The Edward Chodorov Papers contain
materials relating to his long career writing for film and stage. The
collection is arranged in four series: I. Works & Related Files, ca.
1941-1993; II. Correspondence 1947-1997; III. Career-Related & Personal,
1936-1995; and IV. Works by Others.
Series I. Works & Related Files includes produced plays and
movies, as well as notes, proposals, and scripts for many unrealized
productions. Two of the works represented are
Kind Lady and
Oh Men! Oh Women, both produced on stage
and in film. The bulk of the series contains typescript drafts of the works.
Chodorov did not keep materials related to his early productions.
correspondence in Series II. is primarily business related, although there are
some personal letters.

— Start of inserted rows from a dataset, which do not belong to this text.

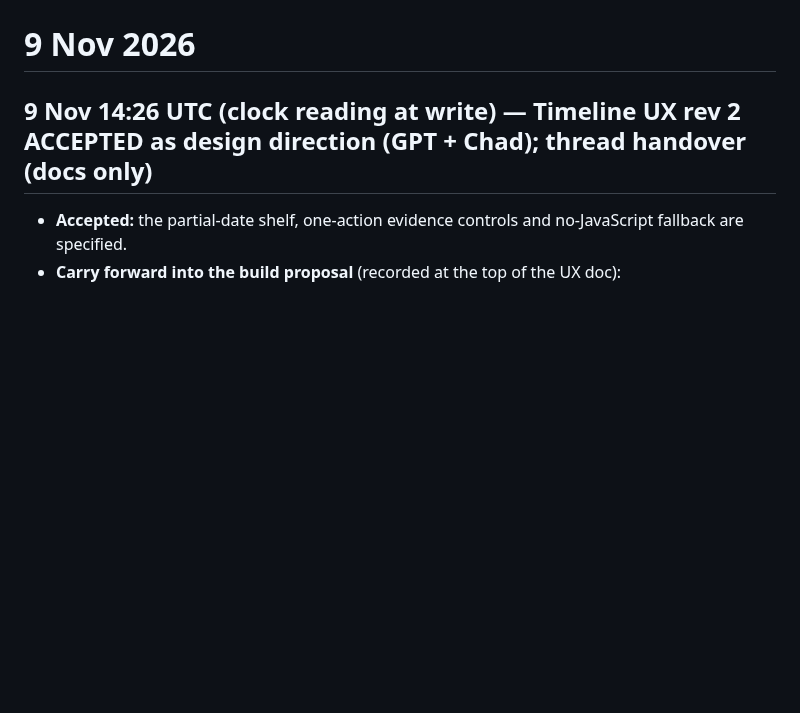
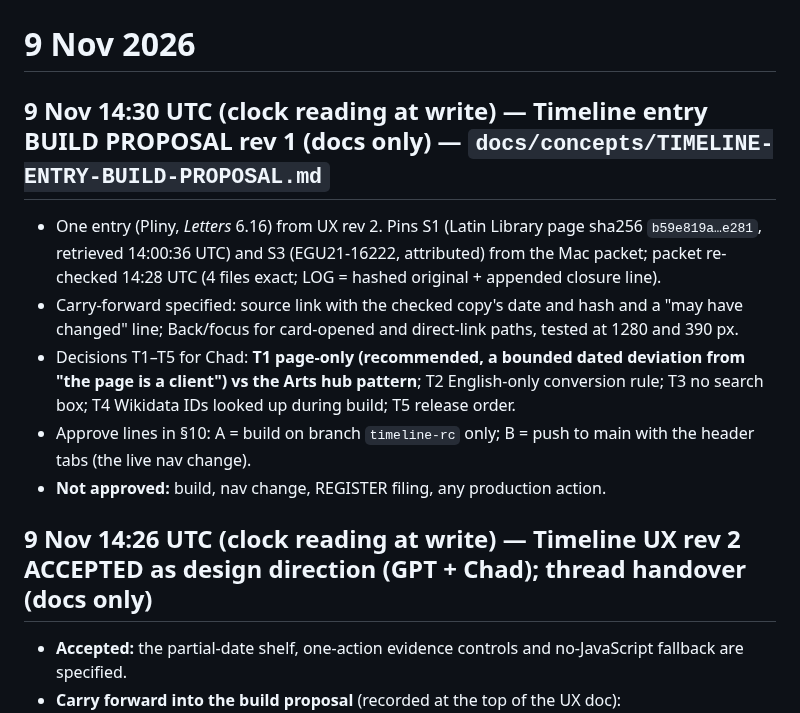
Before and after one commit to TheOneTheOnlyTheChad/mother-earth, a Markdown page: STATUS.md, the part around the change. Rendered like a GitHub page; blank space fills up the shorter version.

Commit message:
docs: Timeline entry build proposal rev 1 (Pliny 6.16); STATUS, HANDOVER
Co-Authored-By: Claude <noreply@anthropic.com>

```diff
--- a/STATUS.md
+++ b/STATUS.md
@@ -3,6 +3,13 @@
 Newest first. Threads 1–13 are in `docs/STATUS-ARCHIVE.md` (moved verbatim 5 Nov). Current state and next steps: `HANDOVER.md`.
 
 # 9 Nov 2026
+
+## 9 Nov 14:30 UTC (clock reading at write) — **Timeline entry BUILD PROPOSAL rev 1** (docs only) — `docs/concepts/TIMELINE-ENTRY-BUILD-PROPOSAL.md`
+- One entry (Pliny, *Letters* 6.16) from UX rev 2. Pins S1 (Latin Library page sha256 `b59e819a…e281`, retrieved 14:00:36 UTC) and S3 (EGU21-16222, attributed) from the Mac packet; packet re-checked 14:28 UTC (4 files exact; LOG = hashed original + appended closure line).
+- Carry-forward specified: source link with the checked copy's date and hash and a "may have changed" line; Back/focus for card-opened and direct-link paths, tested at 1280 and 390 px.
+- Decisions T1–T5 for Chad: **T1 page-only (recommended, a bounded dated deviation from "the page is a client") vs the Arts hub pattern**; T2 English-only conversion rule; T3 no search box; T4 Wikidata IDs looked up during build; T5 release order.
+- Approve lines in §10: A = build on branch `timeline-rc` only; B = push to main with the header tabs (the live nav change).
+- **Not approved:** build, nav change, REGISTER filing, any production action.
 
 ## 9 Nov 14:26 UTC (clock reading at write) — **Timeline UX rev 2 ACCEPTED as design direction (GPT + Chad); thread handover** (docs only)
 - **Accepted:** the partial-date shelf, one-action evidence controls and no-JavaScript fallback are specified.
```
Also changed, not shown: HANDOVER.md (+2 -0 lines), docs/concepts/TIMELINE-ENTRY-BUILD-PROPOSAL.md (added, +121 -0 lines).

It is organized chronologically, with some folders also
grouped by subject. There are several folders of notebooks, listing outgoing
correspondence kept by Chodorov's wife, Rosemary. These record all of the mail,
both business and personal, that the couple sent for the years 1970-1980. Of
special interest in this series are folders relating to the Hollywood blacklist
of the 1950s. Chodorov was blacklisted in 1954 and spent the rest of his life
trying to reclaim his position and benefits. Throughout the series there are
numerous letters to the artist Al Hirschfeld and the journalist Abe Rosenthal,
both personal friends of the Chodorovs.
Series III. Career-Related &
Personal includes reference files of clippings and notes collected by Chodorov,
personal photographs and official travel documents, and diaries. The diaries
were kept by Rosemary Chodorov, beginning several years before she met Edward,
and continuing after his death. The bulk of the diaries chronicle their daily
activities and appointments, both personal and business. There are several
folders of address books covering time they spent in England, Europe, and New
The works by others in Series IV. consist of a short story by
Chodorov's brother Jerome (also a playwright), a television documentary
proposal by his sister Isabelle Chase, and several versions of a play by
Audio and video
cassettes received with this collection were transferred to appropriate
departments within the Ransom Center.